While awaiting a review of Louisville Metro Animal Services, the city is unveiling a new alert system to help lower the number of euthanized animals.
For years, poor communication and mismanagement has led to animals being unnecessarily killed despite efforts by rescue organizations to find people who will adopt them as pets. In many cases adoption groups have found a person to take care of an animal, but LMAS staffers either never received notice or didn’t get them in time.
Chris Poynter, a spokesman for Mayor Greg Fischer, says the new notification system will alert those groups once a new animal is admitted into the shelter and streamline contacts between the department, citizens and adoption agencies to avert animal deaths.
“We will be sending a notice to all the rescue agencies and to the public notifying them of these 50 pets needs adopting and they need adopting this week. So we’re very hopeful that with this proactive communication we can reach out to the groups so we can get as many pets adopted as possible,” he says.
Since taking office, Fischer pledged to fix problems at the department inherited from the previous administration. He immediately launched an investigation of LMAS’ inhumane treatment of animals, mistreatment of employees and poor management.
Critics have spared the administration any direct attack, but maintain that larger changes at the head of the department are long overdue.
“Is LMAS going in the right direction? No. There’s no leadership,” says Councilman Kelly Downard, R-16, who sits on the director search committee. “And lacking proper leaderhsip and proper control of that leadership, we’re struggling to stay above water.
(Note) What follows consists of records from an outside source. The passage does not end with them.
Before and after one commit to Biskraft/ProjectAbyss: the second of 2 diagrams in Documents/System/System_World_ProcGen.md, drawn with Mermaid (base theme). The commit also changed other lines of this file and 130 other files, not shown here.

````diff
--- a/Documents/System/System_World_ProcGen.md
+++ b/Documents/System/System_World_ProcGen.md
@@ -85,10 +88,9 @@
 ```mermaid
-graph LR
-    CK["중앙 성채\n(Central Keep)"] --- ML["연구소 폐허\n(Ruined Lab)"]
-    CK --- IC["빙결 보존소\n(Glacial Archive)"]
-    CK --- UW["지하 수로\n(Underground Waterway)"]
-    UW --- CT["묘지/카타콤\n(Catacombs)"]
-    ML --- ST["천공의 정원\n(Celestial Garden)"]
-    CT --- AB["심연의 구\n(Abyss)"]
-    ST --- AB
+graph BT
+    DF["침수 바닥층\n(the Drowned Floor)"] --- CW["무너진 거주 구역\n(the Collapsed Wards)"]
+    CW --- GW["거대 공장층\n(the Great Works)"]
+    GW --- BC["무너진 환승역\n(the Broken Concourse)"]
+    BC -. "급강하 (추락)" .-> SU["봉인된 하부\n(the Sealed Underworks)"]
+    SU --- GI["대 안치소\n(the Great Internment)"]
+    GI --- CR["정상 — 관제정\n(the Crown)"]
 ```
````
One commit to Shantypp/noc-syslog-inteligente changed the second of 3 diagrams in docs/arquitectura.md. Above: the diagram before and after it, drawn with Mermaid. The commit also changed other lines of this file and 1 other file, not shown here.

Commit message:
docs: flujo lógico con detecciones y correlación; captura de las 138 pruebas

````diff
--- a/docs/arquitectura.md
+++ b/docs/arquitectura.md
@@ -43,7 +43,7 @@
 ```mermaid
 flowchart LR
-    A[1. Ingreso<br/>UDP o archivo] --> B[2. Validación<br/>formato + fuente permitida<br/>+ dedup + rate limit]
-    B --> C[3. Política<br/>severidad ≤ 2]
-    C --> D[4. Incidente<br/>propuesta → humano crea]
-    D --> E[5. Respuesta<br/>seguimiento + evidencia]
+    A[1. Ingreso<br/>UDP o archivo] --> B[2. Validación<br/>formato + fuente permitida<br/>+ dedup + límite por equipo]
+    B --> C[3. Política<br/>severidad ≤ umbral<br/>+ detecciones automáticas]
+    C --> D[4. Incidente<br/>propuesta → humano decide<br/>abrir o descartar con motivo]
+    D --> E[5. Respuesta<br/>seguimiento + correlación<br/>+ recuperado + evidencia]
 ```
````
There are some valiant employees out there who are really working hard, but they’re very disheartened.”
Fischer was expected to select a new direction by April, however, the administration missed that deadline after deciding to widen the field of applicants. And speculation that the city is moving towards privatizing certain services increased in recent weeks.
Downard praised the new notification system and said the mayor is taking the appointment of permanent director carefully and considering all options to improve animal services.
However, changes should have happened yesterday.
“I have told (LMAS employees) in the past that the light at the end of the tunnel is here, but it’s moving kind of slowly and everyday they go through some pain,” he says.
The agency’s review will be delivered to the mayor next week, and used to determine whether any services—such as animal adoption—should be handled by outside agencies.
In the meantime, the mayor’s office hopes a new alert system will help avoid unnecessarily of euthanizing animals and improve relations with the public.
“It will be a way for the animal services department to be speaking directly with the rescue groups and the adoption groups,” says Poynter. “And to make sure as much as possible that no adoptable pet has to be euthanized.”